We are all susceptible to this joy-killing familiarity with the world. Tolkien describes it as a man locking his beautiful possessions into a cupboard. A man who hoards in this way still possesses his treasures, but he can no longer enjoy them (Tolkien, “On Fairy Stories”). In similar fashion, the more familiar we become with the people and things in this world, the more we tend to grow numb to the depths of meaning they possess. Unless we intentionally fight against this process, we will mentally lock up the wonders that we daily encounter; therefore, we will no longer delight in their beauty.
I am convinced that the reading of fairy tales can be a powerful weapon in this fight against the numbing effects of familiarity. By fairy tales, I mean stories of ordinary people who find themselves in fantastic worlds where strange and magical powers are at work. The world of fairy tales has an unexpected and startling quality about it. Unexpected pleasures and unexpected dangers lurk around every corner, ready to ambush the hero. There is also a sense that the fairy tale world exists for its own sake, quite apart from considerations for the hero. The hero is expected to make his way the best he can during his adventures in this mysterious land.

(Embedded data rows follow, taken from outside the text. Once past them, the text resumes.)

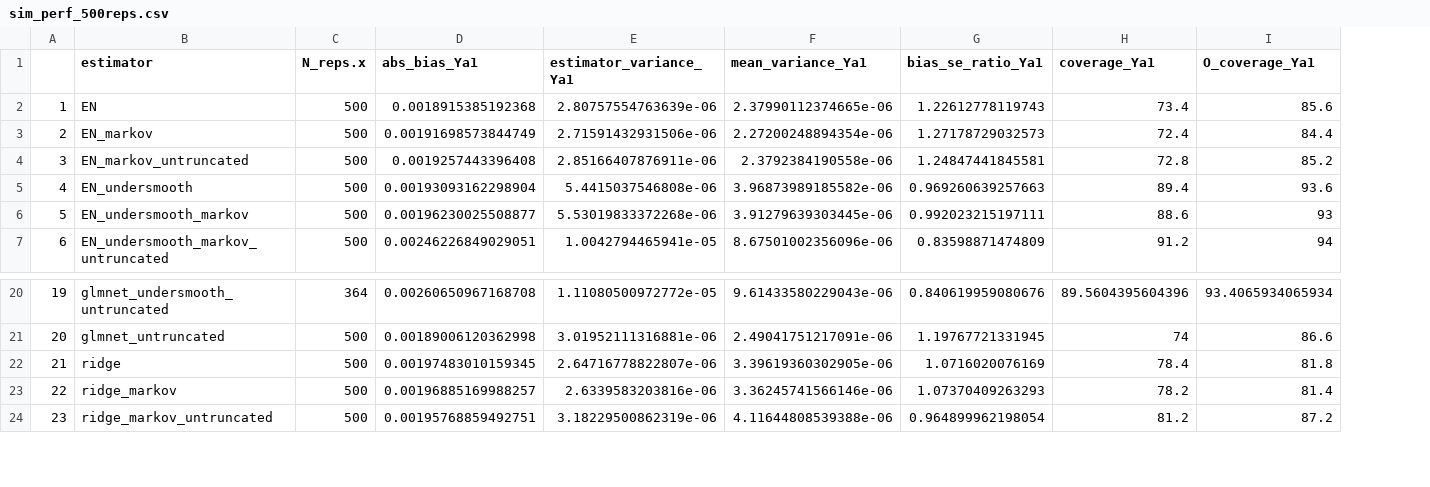
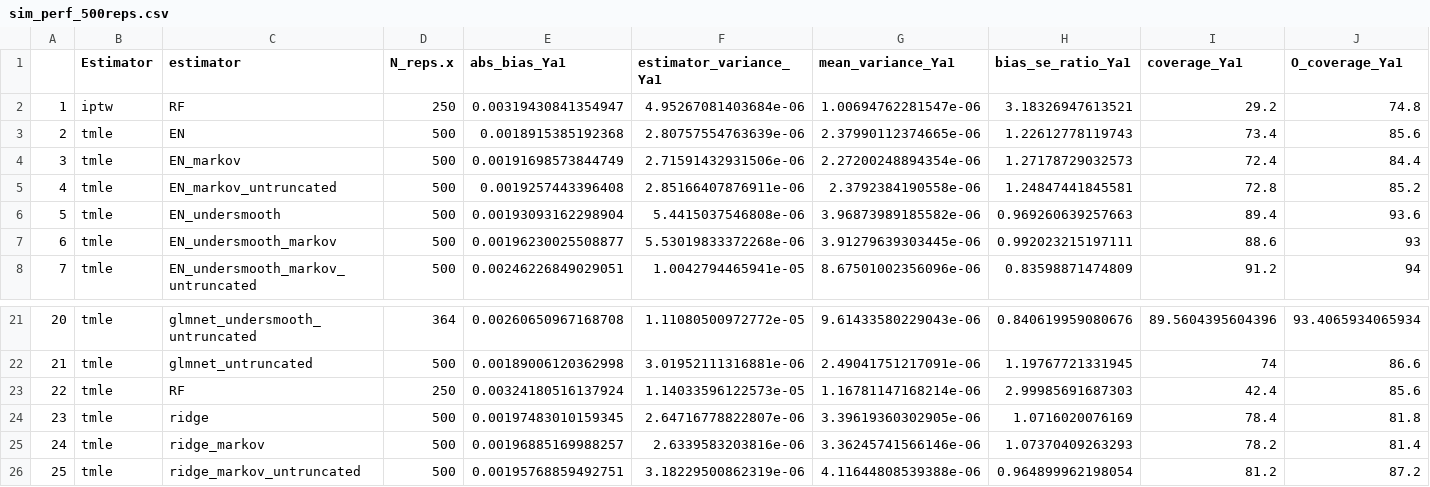
Before and after one commit to amertens/registry_simulations, a CSV file: data/sim_perf_500reps.csv, drawn as a sheet; only a part is shown, gaps mark what is left out; addresses are those after the commit; rows hold the shown columns only; the diff names each change by its address in the sheet, - before the commit and + after, or states it on an @@ line.

```diff
--- a/data/sim_perf_500reps.csv
+++ b/data/sim_perf_500reps.csv
+column B (Estimator), rows 3-8: all tmle; rows 21-22: tmle | tmle; rows 24-26: all tmle
+row 2: 1 | iptw | RF | 250 | 0.00319430841354947 | 4.95267081403684e-06 | 1.00694762281547e-06 | 3.18326947613521 | 29.2 | 74.8
@@ column A renumbered from row 3 down @@
+row 23: 22 | tmle | RF | 250 | 0.00324180516137924 | 1.14033596122573e-05 | 1.16781147168214e-06 | 2.99985691687303 | 42.4 | 85.6
```
Also changed, not shown: 9 other files.
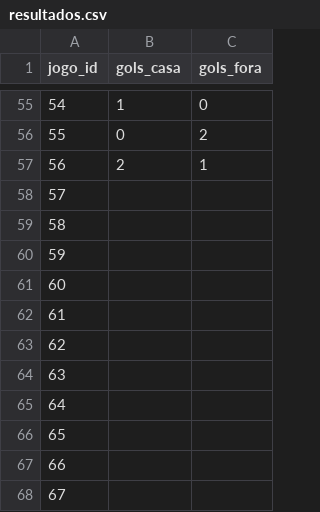
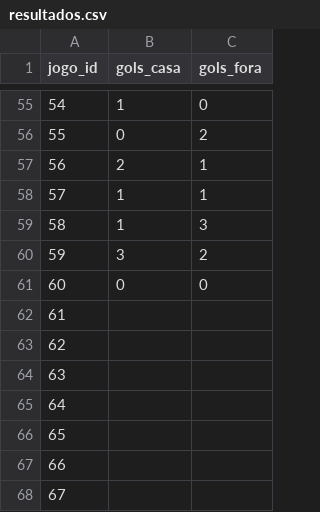
Before and after one commit to mazeta1910/THDFM-Bolao-Copa-do-Mundo, a CSV file: data/resultados.csv, drawn as a sheet; only a part is shown, gaps mark what is left out.

```diff
--- a/data/resultados.csv
+++ b/data/resultados.csv
@@ -57,6 +57,6 @@ jogo_id,gols_casa,gols_fora
 56,2,1
-57,,
-58,,
-59,,
-60,,
+57,1,1
+58,1,3
+59,3,2
+60,0,0
 61,,
```
Also changed, not shown: 1 other file.
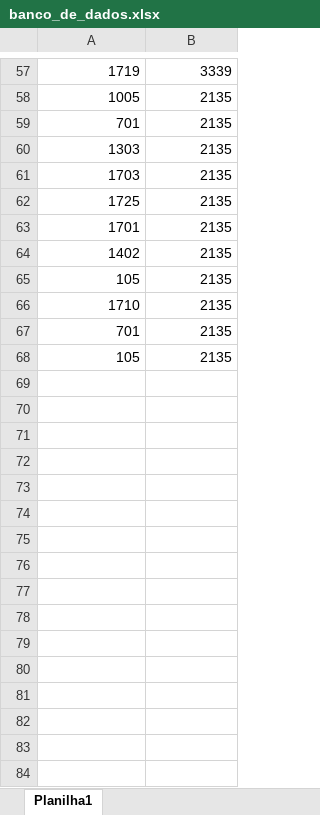
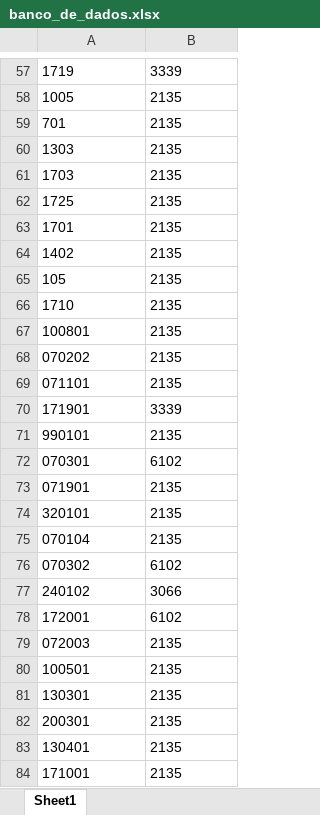
Before and after one commit to NampNem/NFSE-PDF-P-Excel, an Excel workbook: banco_de_dados.xlsx, sheet Sheet1, drawn as a sheet; only a part is shown, gaps mark what is left out; values as stored, in another font and other column widths than the file's, no borders; the diff covers the shown part only; the diff names each change by its address in the sheet, - before the commit and + after, or states it on an @@ line.

```diff
--- a/banco_de_dados.xlsx (sheet Sheet1)
+++ b/banco_de_dados.xlsx (sheet Sheet1)
-sheet tab: Planilha1
+sheet tab: Sheet1
-A57:B66 alignment: right
+A57:B66 alignment: left
-A67: 701
+A67: 100801
-B67:B68 alignment: right
+B67:B68 alignment: left
-A68: 105
+A68: 070202
+row 69: 071101 | 2135
+row 70: 171901 | 3339
+row 71: 990101 | 2135
+row 72: 070301 | 6102
+row 73: 071901 | 2135
+row 74: 320101 | 2135
+row 75: 070104 | 2135
+row 76: 070302 | 6102
+row 77: 240102 | 3066
+row 78: 172001 | 6102
+row 79: 072003 | 2135
+row 80: 100501 | 2135
+row 81: 130301 | 2135
+row 82: 200301 | 2135
+row 83: 130401 | 2135
+row 84: 171001 | 2135
```
Also changed, not shown: 11 added rows and cell formats elsewhere in this sheet.
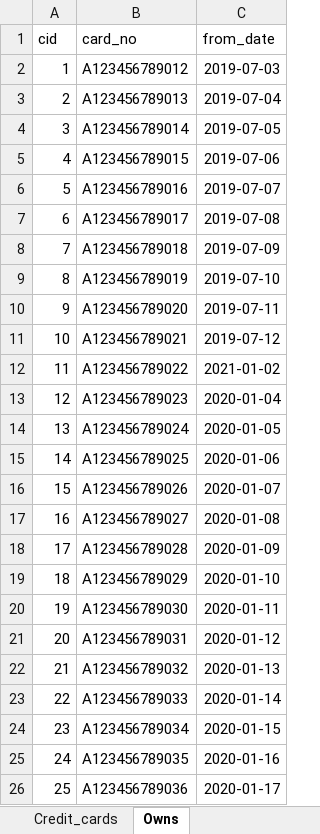
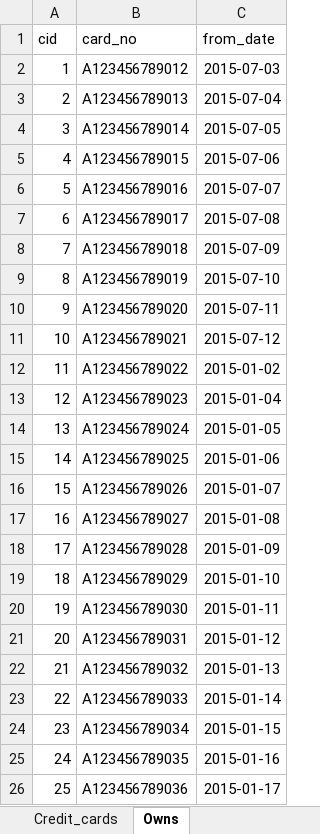
Before and after one commit to anqichen9856/cs2102-course-management-app, an Excel workbook: data.xlsx, sheet Owns, drawn as a sheet; values as stored, in another font and other column widths than the file's, no borders; the diff names each change by its address in the sheet, - before the commit and + after, or states it on an @@ line.

Commit message:
Update data

```diff
--- a/data.xlsx (sheet Owns)
+++ b/data.xlsx (sheet Owns)
-C2 (from_date): 2019-07-03
+C2 (from_date): 2015-07-03
-C3 (from_date): 2019-07-04
+C3 (from_date): 2015-07-04
-C4 (from_date): 2019-07-05
+C4 (from_date): 2015-07-05
-C5 (from_date): 2019-07-06
+C5 (from_date): 2015-07-06
-C6 (from_date): 2019-07-07
+C6 (from_date): 2015-07-07
-C7 (from_date): 2019-07-08
+C7 (from_date): 2015-07-08
-C8 (from_date): 2019-07-09
+C8 (from_date): 2015-07-09
-C9 (from_date): 2019-07-10
+C9 (from_date): 2015-07-10
-C10 (from_date): 2019-07-11
+C10 (from_date): 2015-07-11
-C11 (from_date): 2019-07-12
+C11 (from_date): 2015-07-12
-C12 (from_date): 2021-01-02
+C12 (from_date): 2015-01-02
-C13 (from_date): 2020-01-04
+C13 (from_date): 2015-01-04
-C14 (from_date): 2020-01-05
+C14 (from_date): 2015-01-05
-C15 (from_date): 2020-01-06
+C15 (from_date): 2015-01-06
-C16 (from_date): 2020-01-07
+C16 (from_date): 2015-01-07
-C17 (from_date): 2020-01-08
+C17 (from_date): 2015-01-08
-C18 (from_date): 2020-01-09
+C18 (from_date): 2015-01-09
-C19 (from_date): 2020-01-10
+C19 (from_date): 2015-01-10
-C20 (from_date): 2020-01-11
+C20 (from_date): 2015-01-11
-C21 (from_date): 2020-01-12
+C21 (from_date): 2015-01-12
-C22 (from_date): 2020-01-13
+C22 (from_date): 2015-01-13
-C23 (from_date): 2020-01-14
+C23 (from_date): 2015-01-14
-C24 (from_date): 2020-01-15
+C24 (from_date): 2015-01-15
-C25 (from_date): 2020-01-16
+C25 (from_date): 2015-01-16
-C26 (from_date): 2020-01-17
+C26 (from_date): 2015-01-17
```
Also changed, not shown: sheet Registers, sheet Offerings, 1 other file.
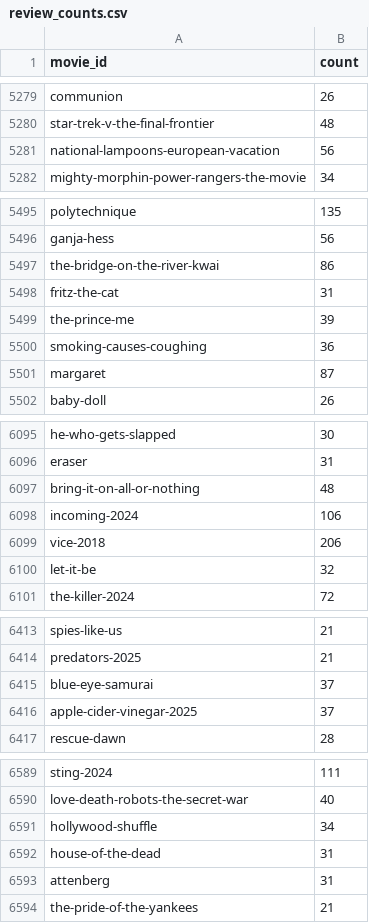
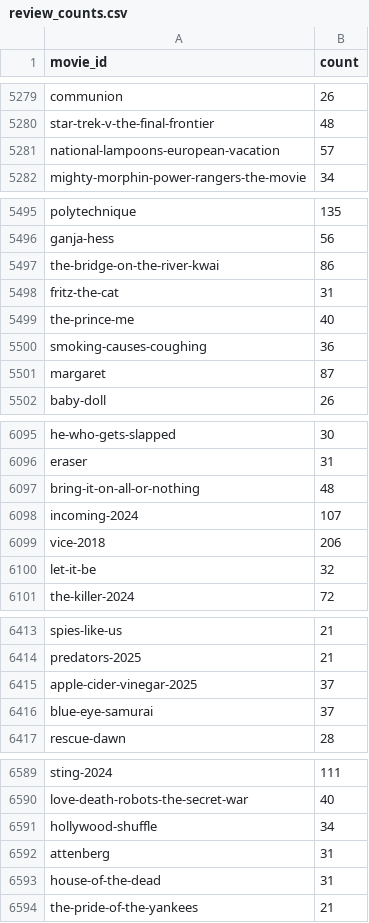
Before and after one commit to LarissaCancella/letterboxd_recommender_api, a CSV file: data/review_counts.csv, drawn as a sheet; only a part is shown, gaps mark what is left out; the diff covers the shown part only.

```diff
--- a/data/review_counts.csv
+++ b/data/review_counts.csv
@@ -5280,3 +5280,3 @@ communion,26
 star-trek-v-the-final-frontier,48
-national-lampoons-european-vacation,56
+national-lampoons-european-vacation,57
 mighty-morphin-power-rangers-the-movie,34
@@ -5498,3 +5498,3 @@ the-bridge-on-the-river-kwai,86
 fritz-the-cat,31
-the-prince-me,39
+the-prince-me,40
 smoking-causes-coughing,36
@@ -6097,3 +6097,3 @@ eraser,31
 bring-it-on-all-or-nothing,48
-incoming-2024,106
+incoming-2024,107
 vice-2018,206
@@ -6414,4 +6414,4 @@ spies-like-us,21
 predators-2025,21
-blue-eye-samurai,37
 apple-cider-vinegar-2025,37
+blue-eye-samurai,37
 rescue-dawn,28
@@ -6591,4 +6591,4 @@ love-death-robots-the-secret-war,40
 hollywood-shuffle,34
-house-of-the-dead,31
 attenberg,31
+house-of-the-dead,31
 the-pride-of-the-yankees,21
```
Also changed, not shown: 15 moved rows and 10 edited cells elsewhere in this file, data/training_data.csv.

Fairy tales can renew our appreciation for the world by reminding us of the wonder of God’s universe. “These tales say that apples were golden only to refresh the forgotten moment when we found that they were green” (Chesterton, Orthodoxy). When a story tells us of winged horses, it invites us to ponder the miracle of horses without wings (Tolkien, “On Fairy Stories”). The fantasy elements in a fairy tale recharge and stimulate our imaginations so that we can better receive the wonders of the real world. Reading about the enchanted woods “makes all real woods a little enchanted” (Lewis, “On Three Ways of Writing for Children”). Fairy tales provide an antidote to human forgetfulness, to the indifference of familiarity.
But more than that, they teach us that we ourselves also live inside a fairy tale. The same fundamental qualities in fairy tales also exist in our own lives. Our life has the same unexpectedness of the hero’s adventures in fairyland. “The supreme adventure is being born. There we walk suddenly into a splendid and startling trap. There we see something of which we have not dreamed before. Our father and mother lie in wait for us and leap out on us, like brigands from a bush” (Chesterton, Heretics). Just like in a fairy tale, God creates the characters for his story and throws them into a world of wonder and danger. God leaves it to us either to shrink from this adventure or to embrace it.
Embracing life like a fairy tale enables us to recapture a child-like sense of astonishment. It helps us to remember that this world, though fallen, is indeed an amazing and wondrous place. The fairy tale mindset makes us grateful, because it reminds us that all the beauty of this world is an undeserved gift. The story is precious because it might have been told quite differently. God did not need to write our character into his world, but he chose to. Like a fairy tale, this world is often hostile as well as beautiful; however, God’s word assures us that our adventures in this world are not in vain, and that there is an even greater adventure yet to come.
In our age, fairy tales have often been dismissed as suitable only for children. But I think it’s time to bring fairy tales back out of the nursery. They may have more to teach us than we think.
This was a piece written by my elder brother, Zak. He is a student at Columbia International University, majoring in Humanities; he has a deep love for the older writings of humanity, preferably those who have already passed away.